So incredible was the feat that there are people who still do not believe it. “The flag was flying”, say the skeptics without wanting to attend to reasons. Although perhaps even more surprising that many others have standardized it. As if it were easy to travel almost 400,000 kilometers and climb up there. Arriving (and returning) was a show of innovation, heroism, and infinite ambition. Not to mention the huge costs.

We special aims to pay tribute to a feat that has marked the history of humanity as very few have. Neil Armstrong, Buzz Aldrin, and Michael Collins, the astronauts of the Apollo 11 mission, were true explorers, as were Magellan or Elcano 500 years ago when their expedition completed the first round the world. They taught us that we could make the impossible come true.
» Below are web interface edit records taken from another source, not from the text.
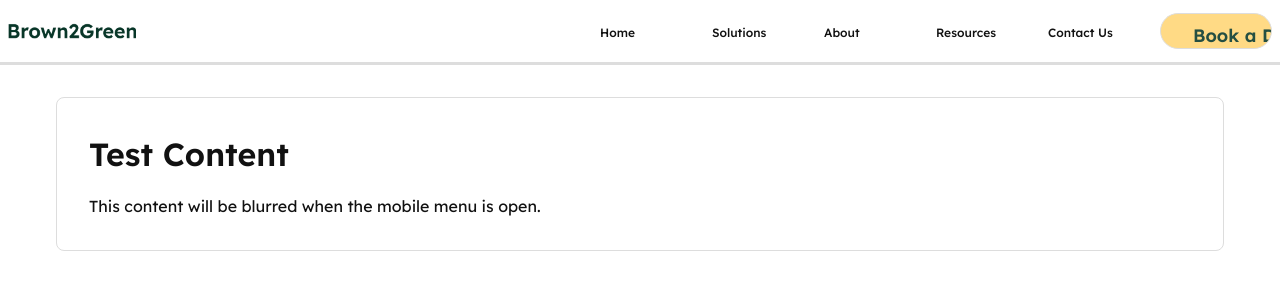
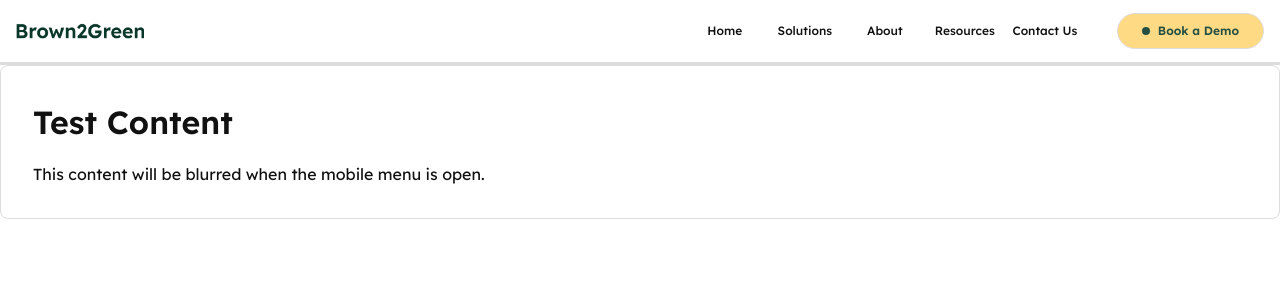
Before and after one commit to raptor-07/b2gs-test-v3, a Next.js app: page / in a window 1280 px wide. Shown: the top 300 px of the page. Built offline with nearby package versions, Linux system fonts and the light colour scheme.

Commit message:
nav layout

```diff
--- a/src/app/page.tsx
+++ b/src/app/page.tsx
@@ -4,13 +4,9 @@ export default function Home() {
   return (
     <main>
       <Header />
-      <div className="relative z-0">
-        <div className="container mx-auto px-4 py-8">
-          <div className="rounded-lg border p-8">
-            <h1 className="text-2xl font-semibold mb-4">Test Content</h1>
-            <p>This content will be blurred when the mobile menu is open.</p>
-          </div>
-        </div>
+      <div className="rounded-lg border p-8">
+        <h1 className="text-2xl font-semibold mb-4">Test Content</h1>
+        <p>This content will be blurred when the mobile menu is open.</p>
       </div>
     </main>
   );
--- a/src/components/buttons/demo-button.tsx
+++ b/src/components/buttons/demo-button.tsx
@@ -14,11 +14,10 @@ const DemoButton = React.forwardRef<
     <button
       ref={ref}
       className={cn(
-        "group relative w-auto cursor-pointer overflow-hidden rounded-full border bg-yellow-100 p-2 px-6 text-center font-semibold text-green-500 lg:text-md md:text-[12px]",
+        "group relative w-auto cursor-pointer overflow-hidden rounded-full border bg-yellow-100 p-2 px-6 text-sm text-center font-semibold text-green-500",
         className
       )}
       onClick={(e) => {
-        console.log("Procurement requested");
         router.push("/");
         onClick?.(e);
       }}
--- a/src/ui/header/components/client/HeaderContent.tsx
+++ b/src/ui/header/components/client/HeaderContent.tsx
@@ -14,18 +14,18 @@ const NAV_ITEM_WIDTH = 80; // px - Approximate width of nav items
 
 function HeaderSkeleton() {
   return (
-    <div className="flex h-16 w-full items-center justify-between">
+    <div className="flex h-16 w-full items-center justify-between px-2 lg:px-4 py-4 border-b-2 border-gray-400/40">
       {/* Logo skeleton */}
       <div className="relative h-8 w-32">
         <div className="h-full w-full rounded bg-gray-100 animate-pulse" />
       </div>
 
       {/* Navigation skeleton - Hidden on mobile */}
-      <div className="hidden md:flex items-center space-x-8">
+      <div className="hidden md:flex items-center">
         {Array.from({ length: NAV_ITEMS_COUNT }).map((_, i) => (
           <div
             key={i}
-            className="h-4 w-20 rounded bg-gray-100 animate-pulse"
+            className="h-2 w-20 rounded bg-gray-100 animate-pulse"
             style={{
               animationDelay: `${i * 0.1}s`,
               width: `${NAV_ITEM_WIDTH}px`,
@@ -33,7 +33,7 @@ function HeaderSkeleton() {
           />
         ))}
         {/* Demo button skeleton */}
-        <div className="h-9 w-28 rounded bg-gray-100 animate-pulse" />
+        <div className="h-9 w-34 rounded bg-gray-100 animate-pulse" />
       </div>
 
       {/* Mobile menu button skeleton */}
@@ -52,7 +52,7 @@ export function HeaderContent({ items }: HeaderContentProps) {
 
   return (
     <>
-      <div className="flex h-16 w-full items-center justify-between px-2 py-4 border-b-2 border-gray-400/40">
+      <div className="flex h-16 w-full items-center justify-between px-2 lg:px-4 py-4 border-b-2 border-gray-400/40">
         <Link href="/">
           <LogoImage variant={isMobile ? "mobile" : "desktop"} />
         </Link>
--- a/src/ui/header/components/client/NavigationMenu.tsx
+++ b/src/ui/header/components/client/NavigationMenu.tsx
@@ -8,12 +8,16 @@ import { NavbarProps } from "../../types";
 
 export function NavigationMenu({ items }: NavbarProps) {
   return (
-    <nav className="hidden md:flex items-center space-x-8">
+    <div className="flex space-x-8">
+      <nav className="hidden md:flex items-center">
         {items.map((item) => (
-        <div key={item.name} className="relative w-20">
+          <div
+            key={item.name}
+            className="w-20 flex flex-col justify-center items-center"
+          >
             <Link
               href={item.href}
-            className="relative text-sm font-medium text-gray-800 hover:text-primary-500"
+              className="text-sm font-medium text-gray-800 hover:text-primary-500"
             >
               {item.name}
               <motion.div
@@ -26,7 +30,8 @@ export function NavigationMenu({ items }: NavbarProps) {
             </Link>
           </div>
         ))}
-      <DemoButton className="h-9 w-28" />
       </nav>
+      <DemoButton className="h-9 w-34" />
+    </div>
   );
 }
```
Lines whose indentation alone changed are shown as unchanged.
A Spanish antenna, by the way, found out before anyone else.

These texts review the experience of its protagonists – Aldrin himself tells us his – how the landing was and the dangers they faced and that they did not suspect, the ingenuity and knowledge we obtained from the trip – including the wireless tools and the athletic shoes – and how this same newspaper reported it in its day, with exclusive photographs. The invited firms, including Pedro Duque, acting Minister of Science and former astronaut, analyze reasons and consequences. The graphs show us in a unique way the details of the mission or the jam of “gizmos” that has already formed in space. And it is that in five decades we have entered the Solar System through robotic explorers and we have established a permanent human settlement in space with the International Space Station (ISS). Precisely, we look at how the space race unfolds in a geopolitical environment in which the US, Russia, and China compete for hegemony while Europe plays important tricks. And Spain. Some of our companies are working on cutting-edge projects that will facilitate the return to the Moon. Yes, the adventure will have a second part.
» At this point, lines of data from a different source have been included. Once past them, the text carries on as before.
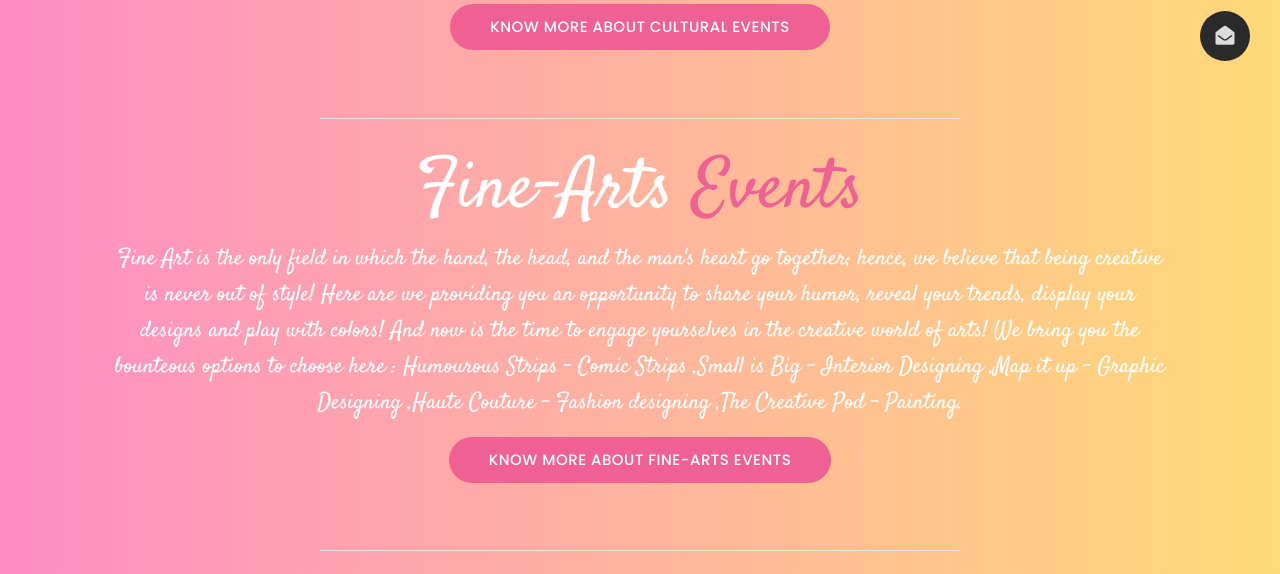
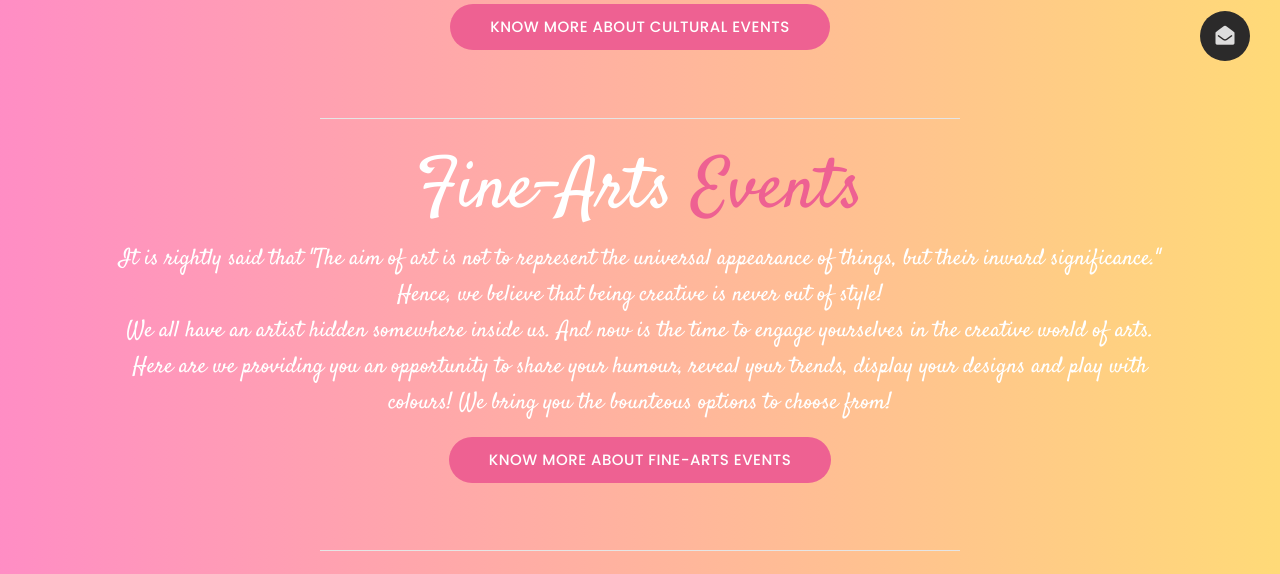
Before and after one commit to bsssabhisaran/Abhisaran, a Django app: page /events/ in a window 1280 px wide. Shown: the part 469-1043 px from the top of the page. Run offline with Django 3.2, Linux system fonts and the light colour scheme; some libraries are stand-ins or nearby versions.

Commit message:
changes made

```diff
--- a/event/templates/event/events.html
+++ b/event/templates/event/events.html
@@ -30,15 +30,10 @@
 <section class="main-content text-center revealator-slideup revealator-once revealator-delay1" style="margin-top: 2em;">
     <div id="grid-gallery" class="container grid-gallery">
         <h1><a href="{% url 'fine-arts'%}" style="text-decoration: none;color: white;font-family: 'Satisfy', cursive;font-size: 1.75em;margin-top: 10px;padding-top: 10px;">Fine-Arts <span style="color:#ee6192;">Events</span></a></h1>
-        <p style="font-family: 'Satisfy', cursive;font-size: 1.5em;color: white;">Fine Art is the only field in which the hand, the head, and the man's heart go together; hence, we believe that being creative is never out of style!
-            Here are we providing you an opportunity to share your humor, reveal your trends, display your designs and play with colors!
-            And now is the time to engage yourselves in the creative world of arts!
-            We bring you the bounteous options to choose here :
-            Humourous Strips – Comic Strips
-            ,Small is Big - Interior Designing
-            ,Map it up - Graphic Designing
-            ,Haute Couture - Fashion designing
-            ,The Creative Pod - Painting.</p>
+        <p style="font-family: 'Satisfy', cursive;font-size: 1.5em;color: white;">It is rightly said that "The aim of art is not to represent the universal appearance of things, but their inward significance."
+            Hence, we believe that being creative is never out of style!<br>
+            We all have an artist hidden somewhere inside us. And now is the time to engage yourselves in the creative world of arts. Here are we providing you an opportunity to share your humour, reveal your trends, display your designs and play with colours!
+            We bring you the bounteous options to choose from!</p>
 
         <a class="btn" href="{% url 'fine-arts' %}" >Know More about Fine-Arts Events</a>
     </div>
```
Because the footprints of Armstrong and Collins, like those of the rest of the men of the successive Apollo missions, were doomed to disappear in the lunar dust, but new ones will be left. In a few years, we will return to the satellite and it will probably be a woman who will take the “small step”. We will do it differently and there will be more players involved. Space agencies around the world want to be involved. This time, a different area will be visited: the Aitken basin, at the lunar south pole, which so far has only been observed in orbit. We intend to stay there and exploit the lunar resources, which are many. But above all, it will be the springboard to jump to Mars, a great objective, and the next space frontier.

Meanwhile, the Moon will continue to change every night (“inconstant”, Shakespeare’s Juliet called it), moving the tides and stabilizing both the orbit and the inclination of the Earth’s axis of rotation, which allows life. We are lucky to have it. And poets, musicians, and other artists will continue to look to her for inspiration, as the Chinese Li Bai first did in the eighth century. So much fascination generates us that there are even those who insist on dividing it up and selling it in small pieces. How delusional.The natural satellite has its own projects and moves away from us 4 centimeters a year, but today, without a doubt, it is closer than ever.